Robert F. Williams, 71, Civil Rights Leader
By DAVID STOUT
Robert F. Williams, a civil rights leader turned black revolutionary who lived in Cuba, China, and North Vietnam in the 1960s during an eight-year flight from kidnapping charges, died on Tuesday in Grand Rapids, Mich. He was 71.
Williams, who lived in Baldwin, Mich., had been suffering from Hodgkin's disease, according to his son John, of Detroit.
Williams was a decade or so ahead of the Black Panthers and other blacks who rejected the NAACP's doctrine of nonviolence. In 1959, Williams called publicly for meeting "violence with violence" in the civil rights struggle. For that, he was ejected from the presidency of the Union County, N.C., chapter of the National Association for the Advancement of Colored People -- the very chapter he had founded in his hometown of Monroe.
Two years later, he was accused of kidnapping a white couple and holding them in his Monroe home for two hours during an outbreak of racial violence. The circumstances were murky -- Williams said he was protecting the man and woman -- but the case prompted Williams to flee to Cuba.
From there, he broadcast appeals on "Radio Free Dixie," a half-hour program, for black Americans to sound a battlecry of "Freedom or Death." Williams was occasionally seen with Fidel Castro.
"Our people must stop allowing themselves to be beaten like common dogs in the streets," he said on one broadcast. "We will never receive protection until we return violence for violence."
Eventually, Williams and Castro had a falling out, in part over his unsuccessful efforts to open an information office in Havana, where he was living with his wife and sons.
Williams journeyed to communist China, where he was courted by Mao Tse-tung. Williams was provided with a chauffeured car, two cooks and two maids. "I had justice in China," he said years later, "but it made me feel guilty about my own people."
That guilt and what he called his duty to black Americans made him decide to return to the United States, which he did in 1969. He settled in Michigan to wait out a legal battle over whether he should be extradited to North Carolina to stand trial for the old kidnapping charges.
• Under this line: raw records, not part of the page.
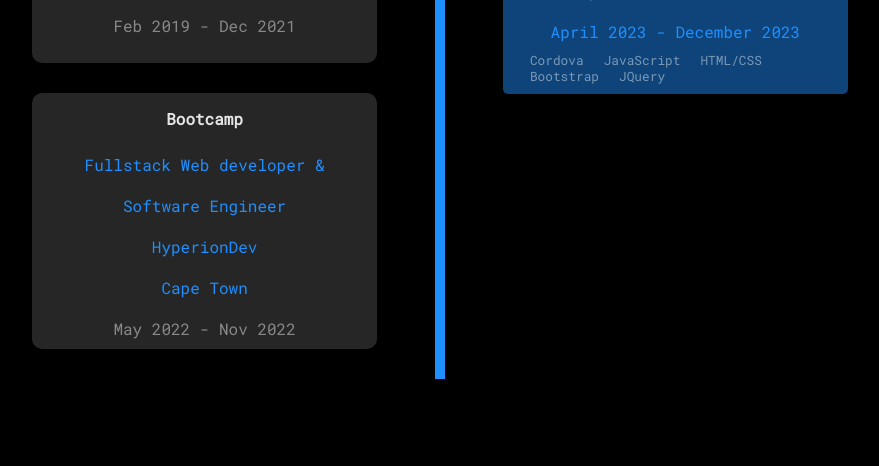
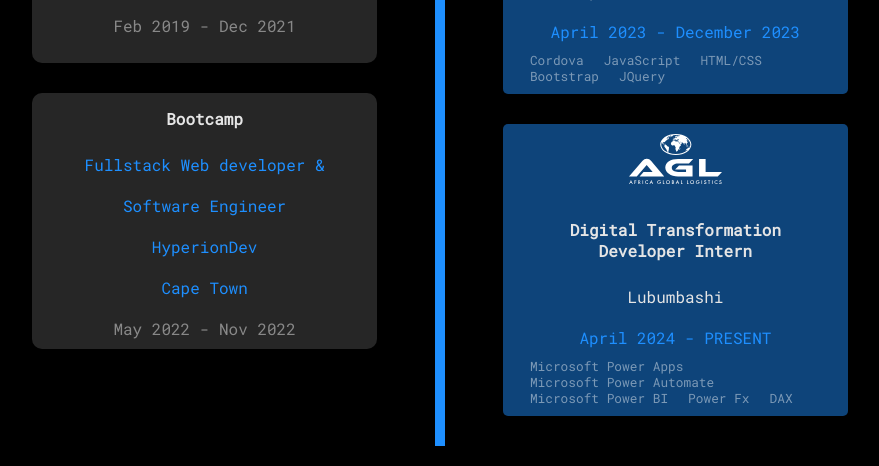
Before and after one commit to Yannick-M243/portofolio-frontend, a React (Create React App) app: page / in a window 1280 px wide. Shown: the part 2780-3246 px from the top of the page, without its empty margins (200-1079 px from the left). Built offline with nearby package versions, Linux system fonts and the light colour scheme; no server answers; the HTML template or start-up script is replaced by a standard one.

Commit message:
update: add AGL internship details in Education section

```diff
--- a/src/components/Education.js
+++ b/src/components/Education.js
@@ -2,6 +2,7 @@
 import ceLogo from '../images/ce-logo.png';
 import kdaLogo from '../images/kda-logo1.svg';
 import babuLogo from '../images/babu-text-logo.png'
+import aglLogo from '../images/agl_blanc.svg';
 
 function Education() {
     return (
@@ -96,6 +97,23 @@
                             </div>
                         </div>
                     </div>
+                    <div className='exp-container' data-aos="fade-left">
+                        <div className='img-container'>
+                            < img className='kda-logo logo' src={aglLogo} alt="babu logo" />
+                        </div>
+                        <div className='text-container'>
+                            <h4>Digital Transformation Developer Intern</h4>
+                            <p>Lubumbashi</p>
+                            <p className='date'>April 2024 - PRESENT</p>
+                            <div className='tools'>
+                                <span>Microsoft Power Apps</span>
+                                <span>Microsoft Power Automate</span>
+                                <span>Microsoft Power BI</span>
+                                <span>Power Fx</span>
+                                <span>DAX</span>
+                            </div>
+                        </div>
+                    </div>
                 </div>
             </div>
         </section>
--- a/src/components/Project.js
+++ b/src/components/Project.js
@@ -130,7 +130,7 @@
       <section id="project">
         <h2>Projects</h2>
         <div className='loader-container'>
-          <FadeLoader color="rgba(30, 143, 255, 0.478)" />
+          <FadeLoader color="rgba(30, 143, 255, 0.478)"/>
         </div>
       </section>
     )
```
Also changed, not shown: src/images/agl_blanc.svg (added), src/images/agl_bleu.svg (added).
To earn money, he became a lecturer on civil rights issues at schools and churches.
By the time he was ordered extradited to North Carolina, North Carolina prosecutors said the principal witness was too ill to testify, and charges against Williams were dropped in January 1976.
Toward the end of his life, Williams was active in the Peoples' Association for Human Rights, in Baldwin. He lectured, visited schools, and worked on his autobiography, according to his son John, who said his father was pessimistic about American society to the end and thought that the gains of the civil rights movement were being eroded.
John Williams said his father was a "revolutionary black nationalist" but was never a Communist, even though he sympathized with some of communism's goals.
His survivors include his wife, Mabel; another son, Franklin, also of Detroit; two brothers, Edward and John, both of Detroit; and two grandsons. Another son, Robert Jr., died of leukemia in 1991.